Data Flows are custom connections. Conceptually, Data Flows work like functions: they take in input, process it, and return the resulting output (if applicable). Once a Data Flow has been built, it can be initiated as an Action within your application.
Data Flows are made up of component parts called Data Operations, which define how input is processed. Processing input might entail anything from making HTTP requests to sending emails to running another Data Flow.
Data Flows are created in Connections Builder. Data Flows are one type of connection. Data Flows are initiated by some other part of your application. With a Data Flow selected, the layout of Connections Builder appears as follows:
The Tree shows the Data Flows available for selection, the Stage shows the Data Operation Steps of the selected Data Flow, and the Inspector shows the available parameters at the different steps throughout the Data Flow.
A single Data Flow might consist of any number of interconnected Data Operations, though these Data Operations do not appear nested underneath them in the Tree; building Data Flows out of Data Operations is done in the Stage.
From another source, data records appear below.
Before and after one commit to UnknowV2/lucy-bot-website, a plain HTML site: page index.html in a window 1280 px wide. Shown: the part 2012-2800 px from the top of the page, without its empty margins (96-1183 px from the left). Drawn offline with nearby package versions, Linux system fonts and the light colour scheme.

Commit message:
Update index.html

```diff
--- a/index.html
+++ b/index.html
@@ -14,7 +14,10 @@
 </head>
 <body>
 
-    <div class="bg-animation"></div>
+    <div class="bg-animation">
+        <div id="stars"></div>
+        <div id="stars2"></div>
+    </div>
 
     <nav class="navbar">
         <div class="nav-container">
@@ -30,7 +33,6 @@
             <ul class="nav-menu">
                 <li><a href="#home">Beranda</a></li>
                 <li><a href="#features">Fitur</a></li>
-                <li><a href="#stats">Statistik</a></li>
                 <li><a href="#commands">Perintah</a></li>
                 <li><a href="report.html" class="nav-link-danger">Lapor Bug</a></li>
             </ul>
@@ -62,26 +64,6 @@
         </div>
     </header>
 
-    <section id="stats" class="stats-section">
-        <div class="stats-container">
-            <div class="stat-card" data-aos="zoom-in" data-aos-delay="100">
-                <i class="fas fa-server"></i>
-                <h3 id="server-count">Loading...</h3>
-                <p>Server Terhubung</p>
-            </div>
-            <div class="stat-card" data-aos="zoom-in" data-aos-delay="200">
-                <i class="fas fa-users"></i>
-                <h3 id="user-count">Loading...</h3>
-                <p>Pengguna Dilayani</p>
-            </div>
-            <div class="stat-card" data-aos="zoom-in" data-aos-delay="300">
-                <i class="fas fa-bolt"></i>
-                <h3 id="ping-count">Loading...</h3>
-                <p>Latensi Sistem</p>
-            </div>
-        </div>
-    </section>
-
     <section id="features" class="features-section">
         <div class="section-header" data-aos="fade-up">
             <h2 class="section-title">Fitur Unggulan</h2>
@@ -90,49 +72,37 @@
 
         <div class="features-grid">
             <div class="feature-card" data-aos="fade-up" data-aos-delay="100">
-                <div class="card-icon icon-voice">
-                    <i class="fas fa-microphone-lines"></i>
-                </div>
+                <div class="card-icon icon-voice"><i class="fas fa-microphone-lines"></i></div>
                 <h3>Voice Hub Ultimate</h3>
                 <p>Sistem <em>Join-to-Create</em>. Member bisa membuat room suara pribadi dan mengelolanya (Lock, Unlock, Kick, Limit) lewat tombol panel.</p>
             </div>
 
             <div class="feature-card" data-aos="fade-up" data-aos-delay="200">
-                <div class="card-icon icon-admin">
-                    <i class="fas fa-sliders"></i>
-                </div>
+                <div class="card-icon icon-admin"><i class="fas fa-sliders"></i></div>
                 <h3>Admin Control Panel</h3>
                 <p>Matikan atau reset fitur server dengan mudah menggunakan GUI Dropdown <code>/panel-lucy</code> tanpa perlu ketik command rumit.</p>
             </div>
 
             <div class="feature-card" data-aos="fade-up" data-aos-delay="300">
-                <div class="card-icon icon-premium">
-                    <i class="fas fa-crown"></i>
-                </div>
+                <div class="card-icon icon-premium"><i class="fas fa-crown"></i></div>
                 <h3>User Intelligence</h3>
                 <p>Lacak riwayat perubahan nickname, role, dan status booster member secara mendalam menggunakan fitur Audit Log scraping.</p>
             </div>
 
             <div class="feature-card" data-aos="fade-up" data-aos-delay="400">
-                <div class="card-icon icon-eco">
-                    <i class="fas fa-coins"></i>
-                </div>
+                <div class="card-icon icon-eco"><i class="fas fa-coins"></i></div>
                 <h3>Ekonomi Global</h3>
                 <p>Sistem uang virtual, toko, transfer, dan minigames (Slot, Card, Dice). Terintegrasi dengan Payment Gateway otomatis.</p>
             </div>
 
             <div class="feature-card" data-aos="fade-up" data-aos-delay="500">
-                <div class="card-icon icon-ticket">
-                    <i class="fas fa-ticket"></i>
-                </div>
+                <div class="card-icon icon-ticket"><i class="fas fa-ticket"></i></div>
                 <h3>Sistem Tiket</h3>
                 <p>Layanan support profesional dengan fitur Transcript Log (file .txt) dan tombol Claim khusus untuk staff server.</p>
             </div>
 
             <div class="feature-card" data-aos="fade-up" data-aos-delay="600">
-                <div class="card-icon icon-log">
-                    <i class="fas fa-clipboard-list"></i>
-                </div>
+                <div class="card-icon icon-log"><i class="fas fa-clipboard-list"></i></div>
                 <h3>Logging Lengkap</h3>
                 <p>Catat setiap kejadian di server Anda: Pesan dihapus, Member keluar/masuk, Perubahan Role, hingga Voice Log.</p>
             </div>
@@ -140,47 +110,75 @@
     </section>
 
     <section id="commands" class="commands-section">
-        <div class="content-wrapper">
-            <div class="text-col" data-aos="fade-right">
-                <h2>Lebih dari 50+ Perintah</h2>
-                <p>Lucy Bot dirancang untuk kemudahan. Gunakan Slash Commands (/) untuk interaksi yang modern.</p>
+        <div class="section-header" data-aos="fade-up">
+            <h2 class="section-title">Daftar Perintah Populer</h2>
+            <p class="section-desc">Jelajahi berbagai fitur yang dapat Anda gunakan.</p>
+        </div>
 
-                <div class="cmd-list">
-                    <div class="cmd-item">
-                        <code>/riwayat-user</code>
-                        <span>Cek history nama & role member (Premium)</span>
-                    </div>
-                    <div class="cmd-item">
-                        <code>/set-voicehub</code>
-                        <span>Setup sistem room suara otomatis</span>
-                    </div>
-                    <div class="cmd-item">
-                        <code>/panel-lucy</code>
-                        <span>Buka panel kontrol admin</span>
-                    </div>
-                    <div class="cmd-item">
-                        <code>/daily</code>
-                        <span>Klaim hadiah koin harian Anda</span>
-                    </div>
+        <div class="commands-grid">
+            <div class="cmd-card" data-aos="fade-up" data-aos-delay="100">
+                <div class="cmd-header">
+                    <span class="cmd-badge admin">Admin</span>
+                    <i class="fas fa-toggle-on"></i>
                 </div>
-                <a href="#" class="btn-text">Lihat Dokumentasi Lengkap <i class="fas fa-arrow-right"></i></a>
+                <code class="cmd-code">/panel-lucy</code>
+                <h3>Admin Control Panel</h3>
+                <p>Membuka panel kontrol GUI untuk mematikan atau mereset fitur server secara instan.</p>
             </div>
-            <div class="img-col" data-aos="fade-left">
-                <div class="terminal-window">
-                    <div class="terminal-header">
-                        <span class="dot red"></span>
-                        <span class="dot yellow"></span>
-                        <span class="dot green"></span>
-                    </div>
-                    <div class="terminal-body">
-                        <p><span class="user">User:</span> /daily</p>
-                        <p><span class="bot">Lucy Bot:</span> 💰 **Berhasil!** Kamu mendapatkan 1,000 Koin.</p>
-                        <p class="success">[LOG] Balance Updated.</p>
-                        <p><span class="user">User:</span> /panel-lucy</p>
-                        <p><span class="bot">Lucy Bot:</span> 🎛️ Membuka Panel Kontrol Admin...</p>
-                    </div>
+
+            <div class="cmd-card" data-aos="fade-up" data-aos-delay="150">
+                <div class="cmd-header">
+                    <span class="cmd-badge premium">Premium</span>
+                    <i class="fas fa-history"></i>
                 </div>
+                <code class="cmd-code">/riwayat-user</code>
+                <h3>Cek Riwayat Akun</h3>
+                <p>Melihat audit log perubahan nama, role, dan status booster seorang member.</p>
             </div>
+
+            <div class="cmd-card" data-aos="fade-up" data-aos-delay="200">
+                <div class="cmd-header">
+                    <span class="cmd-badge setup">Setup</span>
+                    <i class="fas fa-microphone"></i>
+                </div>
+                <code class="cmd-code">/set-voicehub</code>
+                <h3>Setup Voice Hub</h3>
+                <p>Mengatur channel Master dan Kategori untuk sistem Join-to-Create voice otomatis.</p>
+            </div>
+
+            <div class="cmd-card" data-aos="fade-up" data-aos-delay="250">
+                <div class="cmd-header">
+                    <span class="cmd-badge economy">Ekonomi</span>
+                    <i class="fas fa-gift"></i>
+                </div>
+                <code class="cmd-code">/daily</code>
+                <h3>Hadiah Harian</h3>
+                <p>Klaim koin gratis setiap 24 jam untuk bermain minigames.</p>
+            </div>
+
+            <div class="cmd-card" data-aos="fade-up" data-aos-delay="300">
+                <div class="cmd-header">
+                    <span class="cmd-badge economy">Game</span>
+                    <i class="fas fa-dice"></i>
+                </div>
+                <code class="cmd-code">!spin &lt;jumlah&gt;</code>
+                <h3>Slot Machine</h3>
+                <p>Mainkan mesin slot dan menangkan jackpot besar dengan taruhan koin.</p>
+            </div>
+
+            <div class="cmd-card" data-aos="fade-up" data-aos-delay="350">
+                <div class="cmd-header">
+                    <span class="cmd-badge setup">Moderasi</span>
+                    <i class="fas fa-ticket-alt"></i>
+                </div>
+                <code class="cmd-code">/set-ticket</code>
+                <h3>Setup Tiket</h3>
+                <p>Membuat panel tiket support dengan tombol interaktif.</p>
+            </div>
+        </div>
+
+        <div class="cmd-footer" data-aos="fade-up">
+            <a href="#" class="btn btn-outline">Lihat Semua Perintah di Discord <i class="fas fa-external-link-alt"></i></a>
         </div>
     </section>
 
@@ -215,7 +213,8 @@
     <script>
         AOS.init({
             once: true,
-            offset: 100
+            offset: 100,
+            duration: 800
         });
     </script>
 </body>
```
When a Data Flow is called, the operation steps are executed sequentially starting at the top and working down the Stage. The outputs from each Data Operation Step are available to use as input in the following steps.
To add a new Data Operation to an existing Data Flow, click on the '+' icon where you want to insert it. For instance, to add a Data Operation between the AirData Request Data Operation and the Transform AirData Request in the following example, click on the '+' icon between them:
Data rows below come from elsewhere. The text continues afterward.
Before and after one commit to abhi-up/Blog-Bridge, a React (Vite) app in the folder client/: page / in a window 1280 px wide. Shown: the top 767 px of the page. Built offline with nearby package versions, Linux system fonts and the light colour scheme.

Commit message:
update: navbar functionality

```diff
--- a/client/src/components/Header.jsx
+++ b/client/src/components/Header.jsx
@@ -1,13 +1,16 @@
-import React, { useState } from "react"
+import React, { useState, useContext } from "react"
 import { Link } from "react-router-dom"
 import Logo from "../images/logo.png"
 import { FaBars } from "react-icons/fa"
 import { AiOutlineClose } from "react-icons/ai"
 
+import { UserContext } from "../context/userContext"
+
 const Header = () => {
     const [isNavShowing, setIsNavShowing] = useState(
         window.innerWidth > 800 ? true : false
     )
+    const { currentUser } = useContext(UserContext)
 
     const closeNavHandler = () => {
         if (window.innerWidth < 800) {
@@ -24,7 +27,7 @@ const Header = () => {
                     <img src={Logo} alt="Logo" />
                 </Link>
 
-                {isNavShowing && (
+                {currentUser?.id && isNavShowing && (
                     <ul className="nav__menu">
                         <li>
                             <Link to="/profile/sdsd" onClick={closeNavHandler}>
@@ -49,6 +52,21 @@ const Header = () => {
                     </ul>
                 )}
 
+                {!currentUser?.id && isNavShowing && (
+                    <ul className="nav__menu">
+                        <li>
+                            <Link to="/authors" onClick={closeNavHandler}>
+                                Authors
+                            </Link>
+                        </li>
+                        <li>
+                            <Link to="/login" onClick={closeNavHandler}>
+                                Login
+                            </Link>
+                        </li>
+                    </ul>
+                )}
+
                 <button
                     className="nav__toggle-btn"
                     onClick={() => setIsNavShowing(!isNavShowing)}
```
There are two special boxes in the Stage of the Data Flow. The Start block represents variables that are to be sent into the Data Flow. In the Start box, provide demo data that will be used throughout the testing of the Data Flow in Connections Builder. This demo data does NOT represent default values, and it will have no bearing on the the Data Flow when it is used as part of an application. It will only be used to when a dummy value for that variable is required in order to test Data Operations within the Web Flow within the Stage.
Because the start parameters are user entered, be careful to make sure the properties of the start parameters match the format of the values the Data Flow will receive. You will receive a warning if the data is not in the format expected. Start parameters are available in any of the data operations throughout the flow.
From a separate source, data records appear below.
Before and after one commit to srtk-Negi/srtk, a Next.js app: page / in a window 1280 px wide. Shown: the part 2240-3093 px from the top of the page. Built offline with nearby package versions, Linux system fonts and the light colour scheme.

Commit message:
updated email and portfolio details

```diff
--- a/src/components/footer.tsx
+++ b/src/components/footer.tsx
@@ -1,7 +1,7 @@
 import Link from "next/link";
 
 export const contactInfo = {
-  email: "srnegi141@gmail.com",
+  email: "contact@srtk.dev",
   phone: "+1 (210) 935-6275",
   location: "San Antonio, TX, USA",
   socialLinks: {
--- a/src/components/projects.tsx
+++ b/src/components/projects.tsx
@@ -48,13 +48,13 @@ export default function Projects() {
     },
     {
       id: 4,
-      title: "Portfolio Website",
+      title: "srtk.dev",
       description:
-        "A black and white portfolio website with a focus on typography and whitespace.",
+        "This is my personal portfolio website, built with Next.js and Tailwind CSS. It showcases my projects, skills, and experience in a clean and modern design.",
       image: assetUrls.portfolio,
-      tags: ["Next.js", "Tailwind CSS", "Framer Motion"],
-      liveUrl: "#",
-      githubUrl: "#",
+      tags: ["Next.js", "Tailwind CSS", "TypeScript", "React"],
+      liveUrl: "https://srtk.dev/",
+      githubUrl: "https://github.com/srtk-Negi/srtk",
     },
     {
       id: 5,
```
The End block represents the value to be returned in the output block of the Data Flow. In Web Flows Builder, this is the output you specify in the Run Data Flow Action.
Other than the start and end Frame of the Data Flow, each block in the stage represents an individual Data Operation. Each contents of each Data Operation are different, reflecting the unique functionality of each Data Operation. (For a more complete look into the different types of Data Operation, see the reference documentation.) A sample Data Operation looks as follows:
On the left of the frame is the frame number. Frames are numbered sequentially and used to match up the variables on the right in the inspector. This Data Operation is of type Transform, and that is denoted at the top of the frame. The Top part of the frame is about the action to be performed. In this case, there is a Transform Expression that contains Airscript that is run when the operation is called. The Output Format specifies the variable options for return. Many Data Operations will have different configuration options.
The bottom of the Data Frame deals with the Run Results of the Data Operation. Most data Operations return a single item, with a default name. In the case above, the Transform returns a default
transform variable. It is possible to rename the output by double-clicking the value in the Inspector under the frame number. Some operations, like the HTTP Request Data Operation, will have multiple different outputs. Each output will have a tab in the Run Results section.
Updated 7 months ago